We are told that the Brexit debate is the most important political decision our neighbour has made so far this Millennium. Even so, the debate in the UK could compete for the most boring referendum campaign ever. It’s been little more than a series of ‘he said, she said’.
The claims made by each side are notable both for their increasing extremity and their increasing certitude. The outcomes of political decisions are rarely certain, but this has not stopped those on either side make predictions with impossible precision.
Brexit will cost each British subject £32,000 according to one, house prices will fall by 25% according to another (hardly a bad thing anyway). The population will ‘surge’ by four million if the UK votes to remain. Even more extreme claims about Hitler and implications of World War III are aired and taken seriously, or derided.
In Ireland there is a consensus that Brexit will be a disaster for us, but I’m not sure how we can be so certain about that. I suspect people have formed their positions and then escalated their rhetoric to suit the position. If it does nothing it should make people think about the appropriateness of referendums for making important policy decisions.
But who will win? Whether it is the impact of claim and counterclaim or not, there has been a change in the polling numbers over the last two months. From late April to mid-May the Leave side was in the ascendant; then since mid-May the Remain side maintained a comfortable lead. More recently still a couple of polls show this lead tightening, sometimes dramatically.
The polls have come under some scrutiny because of last year’s failure to predict the UK election. Telephone polls are significantly different from online polls. The telephone polls, which were more accurate predictors of the eventual 2015 general election results, show a large lead for Remain, much larger than the internet polls. This prediction is confirmed by the inevitably streetwise betting market (which may or may not be independent of the polls) which show that the odds of Remain are never less than 1/2.
The move to Remain is consistent with a common explanation of voting in referendums: that people are risk-averse and so tend to have a status quo bias as they approach the actual act of voting. We can see that the number of undecideds has fallen.
But it could also be the campaign that matters. As a series of claims and counterclaims on the issues of the economy and immigration, the ordinary voter can be forgiven for being confused. The ‘facts’ are contested and so the voter has to depend on something else. That something else could be the credibility of those making the claims.
The Leave side is unlucky to have so many barmy, old, white English men making its case. Though there is no gender difference in the polls, there are significant regional and class differences. London and Scotland are more likely to support Remain, as are the young and the better off.
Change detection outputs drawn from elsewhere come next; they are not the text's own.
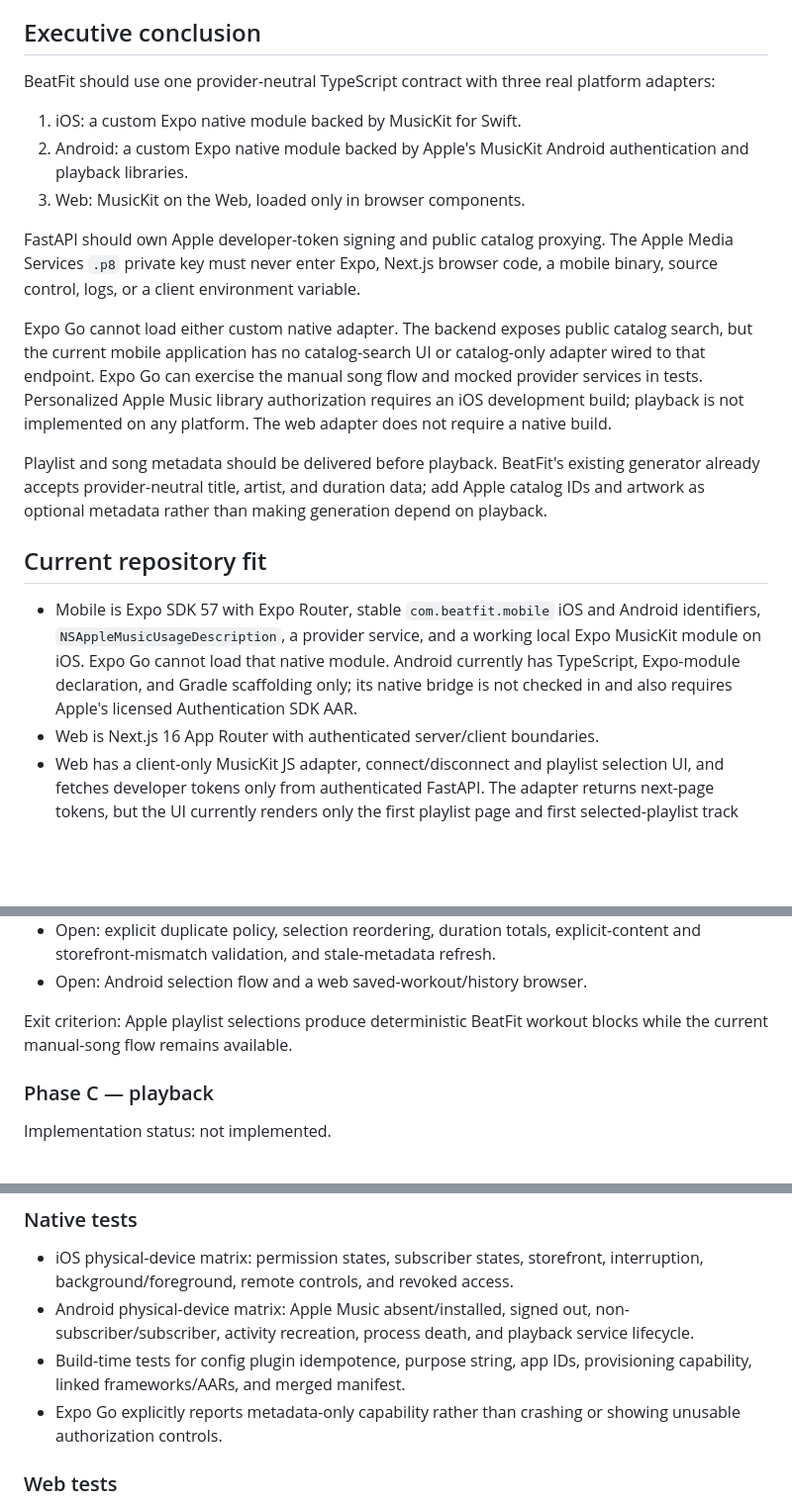
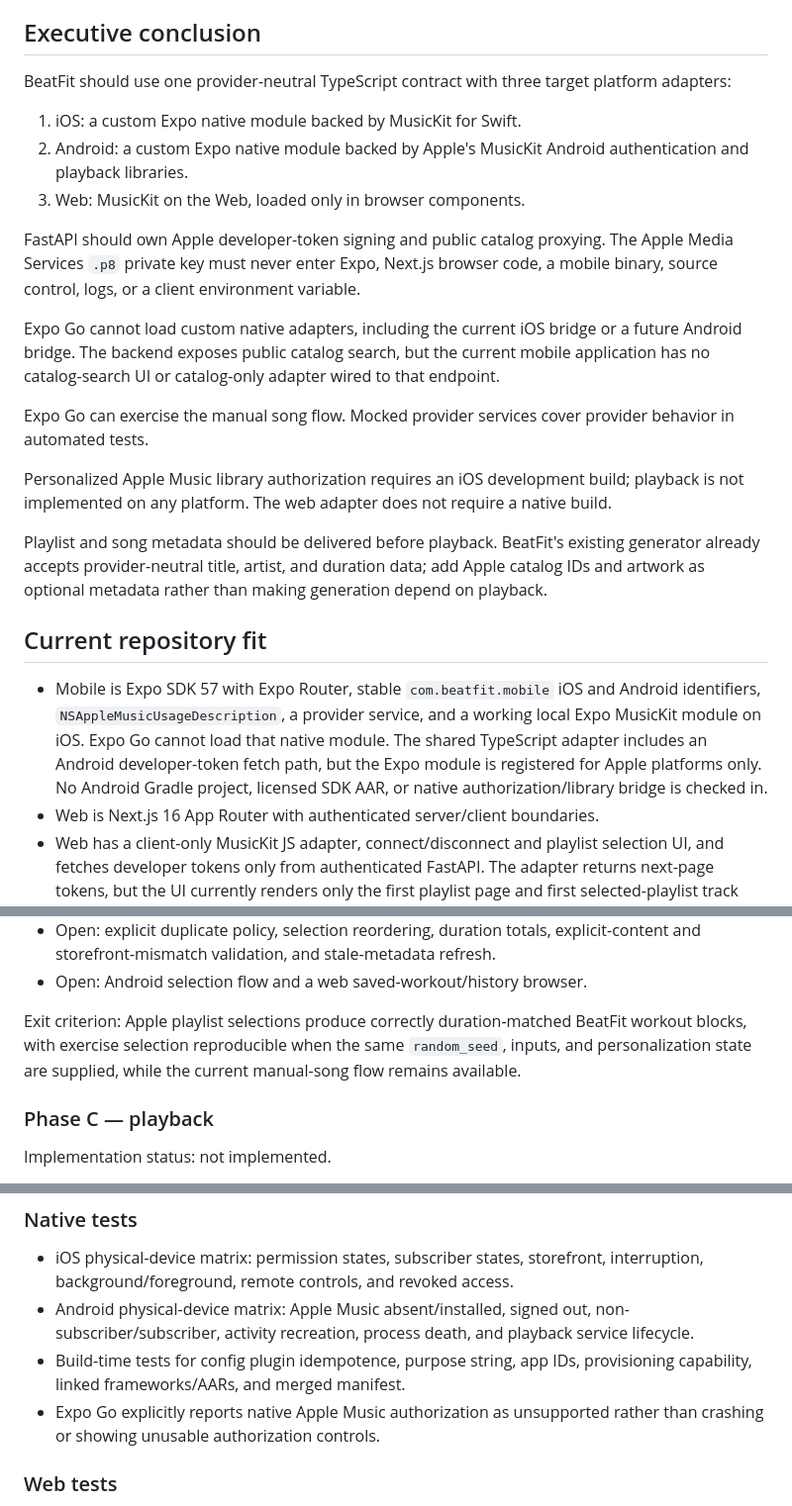
Before and after one commit to WonChung/beatfit, a Markdown page: docs/apple-music-plan.md, 3 parts joined by grey strips. Shown at 99% size. Rendered like a GitHub page; blank space fills up the shorter version.

```diff
--- a/docs/apple-music-plan.md
+++ b/docs/apple-music-plan.md
@@ -8,7 +8,7 @@ Last reviewed: 2026-07-14
 
 ## Executive conclusion
 
-BeatFit should use one provider-neutral TypeScript contract with three real
+BeatFit should use one provider-neutral TypeScript contract with three target
 platform adapters:
 
 1. iOS: a custom Expo native module backed by MusicKit for Swift.
@@ -21,12 +21,17 @@ The Apple Media Services `.p8` private key must never enter Expo, Next.js
 browser code, a mobile binary, source control, logs, or a client environment
 variable.
 
-Expo Go cannot load either custom native adapter. The backend exposes public
-catalog search, but the current mobile application has no catalog-search UI or
-catalog-only adapter wired to that endpoint. Expo Go can exercise the manual
-song flow and mocked provider services in tests. Personalized Apple Music
-library authorization requires an iOS development build; playback is not
-implemented on any platform. The web adapter does not require a native build.
+Expo Go cannot load custom native adapters, including the current iOS bridge or
+a future Android bridge. The backend exposes public catalog search, but the
+current mobile application has no catalog-search UI or catalog-only adapter
+wired to that endpoint.
+
+Expo Go can exercise the manual song flow. Mocked provider services cover
+provider behavior in automated tests.
+
+Personalized Apple Music library authorization requires an iOS development
+build; playback is not implemented on any platform. The web adapter does not
+require a native build.
 
 Playlist and song metadata should be delivered before playback. BeatFit's
 existing generator already accepts provider-neutral title, artist, and duration
@@ -38,9 +43,10 @@ generation depend on playback.
 - Mobile is Expo SDK 57 with Expo Router, stable `com.beatfit.mobile` iOS and
   Android identifiers, `NSAppleMusicUsageDescription`, a provider service, and
   a working local Expo MusicKit module on iOS. Expo Go cannot load that native
-  module. Android currently has TypeScript, Expo-module declaration, and Gradle
-  scaffolding only; its native bridge is not checked in and also requires
-  Apple's licensed Authentication SDK AAR.
+  module. The shared TypeScript adapter includes an Android developer-token fetch
+  path, but the Expo module is registered for Apple platforms only. No Android
+  Gradle project, licensed SDK AAR, or native authorization/library bridge is
+  checked in.
 - Web is Next.js 16 App Router with authenticated server/client boundaries.
 - Web has a client-only MusicKit JS adapter, connect/disconnect and playlist
   selection UI, and fetches developer tokens only from authenticated FastAPI.
@@ -477,8 +483,10 @@ and Apple IDs, and passed to authenticated multi-song generation.
   refresh.
 - Open: Android selection flow and a web saved-workout/history browser.
 
-Exit criterion: Apple playlist selections produce deterministic BeatFit workout
-blocks while the current manual-song flow remains available.
+Exit criterion: Apple playlist selections produce correctly duration-matched
+BeatFit workout blocks, with exercise selection reproducible when the same
+`random_seed`, inputs, and personalization state are supplied, while the
+current manual-song flow remains available.
 
 ### Phase C — playback
 
@@ -575,8 +583,8 @@ Use a generated test EC key; never use the real Apple `.p8` in tests.
   service lifecycle.
 - Build-time tests for config plugin idempotence, purpose string, app IDs,
   provisioning capability, linked frameworks/AARs, and merged manifest.
-- Expo Go explicitly reports metadata-only capability rather than crashing or
-  showing unusable authorization controls.
+- Expo Go explicitly reports native Apple Music authorization as unsupported
+  rather than crashing or showing unusable authorization controls.
 
 ### Web tests
 
```
Also changed, not shown: other parts of docs/apple-music-plan.md (+2 -2 lines), docs/apple-music-build-setup.md (+32 -17 lines).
And try as it might to set the agenda in the campaign, the Leave side has been left reacting to claims. I suspect a more systematic analysis of the referendum campaign might show the Leave side spending most of its time responding to, or rejecting, the barrage of reports, and claims, cascading from the Remain side that Brexit would damage the British economy.
But the Remain side is hardly blessed. Labour is not campaigning strongly; it’s been somewhat diverted enjoying the Tories tear themselves apart. Its traditional vote is probably unfashionably interested in the immigration issue, and could shift to Brexit.
Regaining your sovereignty might not actually mean much anymore, but it elicits a visceral response for most people. If you think that your country is in trouble, saying ‘do nothing’ doesn’t seem adequate. Seemingly irrelevant factors can become relevant in a referendum. The English team’s performance in Euro 2016 could yet play a part. It will increase the sense of patriotism, which might spill into the ballot box.